[[ Supplied material open ]]

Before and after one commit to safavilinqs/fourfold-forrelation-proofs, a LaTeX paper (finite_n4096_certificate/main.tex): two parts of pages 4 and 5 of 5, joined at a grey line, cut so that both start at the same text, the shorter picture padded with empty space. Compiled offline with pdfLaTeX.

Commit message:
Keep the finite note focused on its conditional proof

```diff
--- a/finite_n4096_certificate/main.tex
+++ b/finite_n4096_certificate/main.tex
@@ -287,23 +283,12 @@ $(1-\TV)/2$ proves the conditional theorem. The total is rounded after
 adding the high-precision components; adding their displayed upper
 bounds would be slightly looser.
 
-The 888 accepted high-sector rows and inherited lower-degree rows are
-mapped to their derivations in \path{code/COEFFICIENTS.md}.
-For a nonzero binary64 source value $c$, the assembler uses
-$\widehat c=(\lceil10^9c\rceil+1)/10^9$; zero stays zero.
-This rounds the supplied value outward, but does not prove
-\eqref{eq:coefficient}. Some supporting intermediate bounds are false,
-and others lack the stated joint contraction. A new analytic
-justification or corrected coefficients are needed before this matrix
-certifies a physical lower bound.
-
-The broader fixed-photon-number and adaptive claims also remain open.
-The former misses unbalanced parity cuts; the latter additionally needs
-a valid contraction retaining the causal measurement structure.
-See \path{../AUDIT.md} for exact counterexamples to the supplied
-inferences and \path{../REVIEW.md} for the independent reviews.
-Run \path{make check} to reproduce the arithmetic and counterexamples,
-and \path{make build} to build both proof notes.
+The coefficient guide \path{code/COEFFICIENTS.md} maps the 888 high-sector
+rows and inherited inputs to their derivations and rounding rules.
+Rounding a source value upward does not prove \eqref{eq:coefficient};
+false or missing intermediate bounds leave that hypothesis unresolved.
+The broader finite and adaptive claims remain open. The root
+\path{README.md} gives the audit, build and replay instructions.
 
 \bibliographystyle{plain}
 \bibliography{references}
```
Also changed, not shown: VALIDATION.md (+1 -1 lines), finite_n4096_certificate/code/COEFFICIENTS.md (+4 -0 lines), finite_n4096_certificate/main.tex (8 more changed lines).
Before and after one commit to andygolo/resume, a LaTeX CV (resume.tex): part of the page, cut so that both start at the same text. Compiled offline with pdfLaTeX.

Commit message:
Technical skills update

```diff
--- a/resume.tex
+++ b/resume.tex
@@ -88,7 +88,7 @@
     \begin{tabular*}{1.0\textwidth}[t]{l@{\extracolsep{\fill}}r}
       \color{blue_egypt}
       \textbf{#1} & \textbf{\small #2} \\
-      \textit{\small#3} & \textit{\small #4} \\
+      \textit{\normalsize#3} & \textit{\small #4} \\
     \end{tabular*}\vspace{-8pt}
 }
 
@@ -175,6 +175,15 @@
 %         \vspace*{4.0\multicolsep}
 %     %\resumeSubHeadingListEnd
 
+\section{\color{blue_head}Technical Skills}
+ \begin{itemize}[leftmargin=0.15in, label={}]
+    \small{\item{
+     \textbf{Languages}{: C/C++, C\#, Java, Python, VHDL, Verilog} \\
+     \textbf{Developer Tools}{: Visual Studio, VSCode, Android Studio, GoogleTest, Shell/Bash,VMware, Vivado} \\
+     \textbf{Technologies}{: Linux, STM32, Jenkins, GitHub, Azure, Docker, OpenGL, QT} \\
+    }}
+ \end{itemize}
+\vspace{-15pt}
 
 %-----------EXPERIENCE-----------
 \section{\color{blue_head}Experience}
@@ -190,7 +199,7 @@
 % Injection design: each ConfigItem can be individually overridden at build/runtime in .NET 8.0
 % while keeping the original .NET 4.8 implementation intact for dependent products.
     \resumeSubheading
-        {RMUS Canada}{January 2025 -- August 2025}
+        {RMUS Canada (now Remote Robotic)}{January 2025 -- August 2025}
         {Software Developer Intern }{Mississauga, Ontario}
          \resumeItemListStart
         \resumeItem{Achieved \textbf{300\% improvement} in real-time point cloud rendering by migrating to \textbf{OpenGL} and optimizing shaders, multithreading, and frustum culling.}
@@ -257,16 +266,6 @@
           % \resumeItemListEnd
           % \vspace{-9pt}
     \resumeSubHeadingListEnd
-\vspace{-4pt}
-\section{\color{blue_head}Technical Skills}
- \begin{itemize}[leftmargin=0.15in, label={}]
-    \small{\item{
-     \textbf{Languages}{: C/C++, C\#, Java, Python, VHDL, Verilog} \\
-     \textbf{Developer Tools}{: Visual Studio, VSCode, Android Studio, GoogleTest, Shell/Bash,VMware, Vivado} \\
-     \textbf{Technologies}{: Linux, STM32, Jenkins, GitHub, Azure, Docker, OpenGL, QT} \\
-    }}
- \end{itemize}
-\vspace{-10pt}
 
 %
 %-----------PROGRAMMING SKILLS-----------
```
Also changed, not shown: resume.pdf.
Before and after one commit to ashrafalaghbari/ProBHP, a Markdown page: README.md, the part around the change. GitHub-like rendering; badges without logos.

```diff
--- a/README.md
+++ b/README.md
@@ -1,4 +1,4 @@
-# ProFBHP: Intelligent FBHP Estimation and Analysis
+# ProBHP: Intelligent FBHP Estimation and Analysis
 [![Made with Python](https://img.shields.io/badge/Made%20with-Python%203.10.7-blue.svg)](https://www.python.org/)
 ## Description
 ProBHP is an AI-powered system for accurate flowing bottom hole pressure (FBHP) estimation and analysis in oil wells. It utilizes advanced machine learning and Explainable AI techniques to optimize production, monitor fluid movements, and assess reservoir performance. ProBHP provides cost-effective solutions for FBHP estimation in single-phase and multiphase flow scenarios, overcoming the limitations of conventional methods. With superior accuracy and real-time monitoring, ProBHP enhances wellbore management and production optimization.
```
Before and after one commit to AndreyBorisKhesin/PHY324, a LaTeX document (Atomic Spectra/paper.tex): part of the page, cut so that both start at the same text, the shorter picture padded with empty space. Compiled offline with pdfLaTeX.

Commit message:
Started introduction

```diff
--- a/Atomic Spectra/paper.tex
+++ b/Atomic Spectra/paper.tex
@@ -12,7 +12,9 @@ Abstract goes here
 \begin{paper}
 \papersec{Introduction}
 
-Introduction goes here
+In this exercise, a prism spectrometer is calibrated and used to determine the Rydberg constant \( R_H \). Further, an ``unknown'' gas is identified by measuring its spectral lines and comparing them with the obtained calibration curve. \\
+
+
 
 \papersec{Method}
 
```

[[ Supplied material closed ]]

→ Task brief
Set down the whole of the material again, exactly.

→ Final answer
Before and after one commit to safavilinqs/fourfold-forrelation-proofs, a LaTeX paper (finite_n4096_certificate/main.tex): two parts of pages 4 and 5 of 5, joined at a grey line, cut so that both start at the same text, the shorter picture padded with empty space. Compiled offline with pdfLaTeX.

Commit message:
Keep the finite note focused on its conditional proof

```diff
--- a/finite_n4096_certificate/main.tex
+++ b/finite_n4096_certificate/main.tex
@@ -287,23 +283,12 @@ $(1-\TV)/2$ proves the conditional theorem. The total is rounded after
 adding the high-precision components; adding their displayed upper
 bounds would be slightly looser.
 
-The 888 accepted high-sector rows and inherited lower-degree rows are
-mapped to their derivations in \path{code/COEFFICIENTS.md}.
-For a nonzero binary64 source value $c$, the assembler uses
-$\widehat c=(\lceil10^9c\rceil+1)/10^9$; zero stays zero.
-This rounds the supplied value outward, but does not prove
-\eqref{eq:coefficient}. Some supporting intermediate bounds are false,
-and others lack the stated joint contraction. A new analytic
-justification or corrected coefficients are needed before this matrix
-certifies a physical lower bound.
-
-The broader fixed-photon-number and adaptive claims also remain open.
-The former misses unbalanced parity cuts; the latter additionally needs
-a valid contraction retaining the causal measurement structure.
-See \path{../AUDIT.md} for exact counterexamples to the supplied
-inferences and \path{../REVIEW.md} for the independent reviews.
-Run \path{make check} to reproduce the arithmetic and counterexamples,
-and \path{make build} to build both proof notes.
+The coefficient guide \path{code/COEFFICIENTS.md} maps the 888 high-sector
+rows and inherited inputs to their derivations and rounding rules.
+Rounding a source value upward does not prove \eqref{eq:coefficient};
+false or missing intermediate bounds leave that hypothesis unresolved.
+The broader finite and adaptive claims remain open. The root
+\path{README.md} gives the audit, build and replay instructions.
 
 \bibliographystyle{plain}
 \bibliography{references}
```
Also changed, not shown: VALIDATION.md (+1 -1 lines), finite_n4096_certificate/code/COEFFICIENTS.md (+4 -0 lines), finite_n4096_certificate/main.tex (8 more changed lines).
Before and after one commit to andygolo/resume, a LaTeX CV (resume.tex): part of the page, cut so that both start at the same text. Compiled offline with pdfLaTeX.

Commit message:
Technical skills update

```diff
--- a/resume.tex
+++ b/resume.tex
@@ -88,7 +88,7 @@
     \begin{tabular*}{1.0\textwidth}[t]{l@{\extracolsep{\fill}}r}
       \color{blue_egypt}
       \textbf{#1} & \textbf{\small #2} \\
-      \textit{\small#3} & \textit{\small #4} \\
+      \textit{\normalsize#3} & \textit{\small #4} \\
     \end{tabular*}\vspace{-8pt}
 }
 
@@ -175,6 +175,15 @@
 %         \vspace*{4.0\multicolsep}
 %     %\resumeSubHeadingListEnd
 
+\section{\color{blue_head}Technical Skills}
+ \begin{itemize}[leftmargin=0.15in, label={}]
+    \small{\item{
+     \textbf{Languages}{: C/C++, C\#, Java, Python, VHDL, Verilog} \\
+     \textbf{Developer Tools}{: Visual Studio, VSCode, Android Studio, GoogleTest, Shell/Bash,VMware, Vivado} \\
+     \textbf{Technologies}{: Linux, STM32, Jenkins, GitHub, Azure, Docker, OpenGL, QT} \\
+    }}
+ \end{itemize}
+\vspace{-15pt}
 
 %-----------EXPERIENCE-----------
 \section{\color{blue_head}Experience}
@@ -190,7 +199,7 @@
 % Injection design: each ConfigItem can be individually overridden at build/runtime in .NET 8.0
 % while keeping the original .NET 4.8 implementation intact for dependent products.
     \resumeSubheading
-        {RMUS Canada}{January 2025 -- August 2025}
+        {RMUS Canada (now Remote Robotic)}{January 2025 -- August 2025}
         {Software Developer Intern }{Mississauga, Ontario}
          \resumeItemListStart
         \resumeItem{Achieved \textbf{300\% improvement} in real-time point cloud rendering by migrating to \textbf{OpenGL} and optimizing shaders, multithreading, and frustum culling.}
@@ -257,16 +266,6 @@
           % \resumeItemListEnd
           % \vspace{-9pt}
     \resumeSubHeadingListEnd
-\vspace{-4pt}
-\section{\color{blue_head}Technical Skills}
- \begin{itemize}[leftmargin=0.15in, label={}]
-    \small{\item{
-     \textbf{Languages}{: C/C++, C\#, Java, Python, VHDL, Verilog} \\
-     \textbf{Developer Tools}{: Visual Studio, VSCode, Android Studio, GoogleTest, Shell/Bash,VMware, Vivado} \\
-     \textbf{Technologies}{: Linux, STM32, Jenkins, GitHub, Azure, Docker, OpenGL, QT} \\
-    }}
- \end{itemize}
-\vspace{-10pt}
 
 %
 %-----------PROGRAMMING SKILLS-----------
```
Also changed, not shown: resume.pdf.
Before and after one commit to ashrafalaghbari/ProBHP, a Markdown page: README.md, the part around the change. GitHub-like rendering; badges without logos.

```diff
--- a/README.md
+++ b/README.md
@@ -1,4 +1,4 @@
-# ProFBHP: Intelligent FBHP Estimation and Analysis
+# ProBHP: Intelligent FBHP Estimation and Analysis
 [![Made with Python](https://img.shields.io/badge/Made%20with-Python%203.10.7-blue.svg)](https://www.python.org/)
 ## Description
 ProBHP is an AI-powered system for accurate flowing bottom hole pressure (FBHP) estimation and analysis in oil wells. It utilizes advanced machine learning and Explainable AI techniques to optimize production, monitor fluid movements, and assess reservoir performance. ProBHP provides cost-effective solutions for FBHP estimation in single-phase and multiphase flow scenarios, overcoming the limitations of conventional methods. With superior accuracy and real-time monitoring, ProBHP enhances wellbore management and production optimization.
```
Before and after one commit to AndreyBorisKhesin/PHY324, a LaTeX document (Atomic Spectra/paper.tex): part of the page, cut so that both start at the same text, the shorter picture padded with empty space. Compiled offline with pdfLaTeX.

Commit message:
Started introduction

```diff
--- a/Atomic Spectra/paper.tex
+++ b/Atomic Spectra/paper.tex
@@ -12,7 +12,9 @@ Abstract goes here
 \begin{paper}
 \papersec{Introduction}
 
-Introduction goes here
+In this exercise, a prism spectrometer is calibrated and used to determine the Rydberg constant \( R_H \). Further, an ``unknown'' gas is identified by measuring its spectral lines and comparing them with the obtained calibration curve. \\
+
+
 
 \papersec{Method}
 
```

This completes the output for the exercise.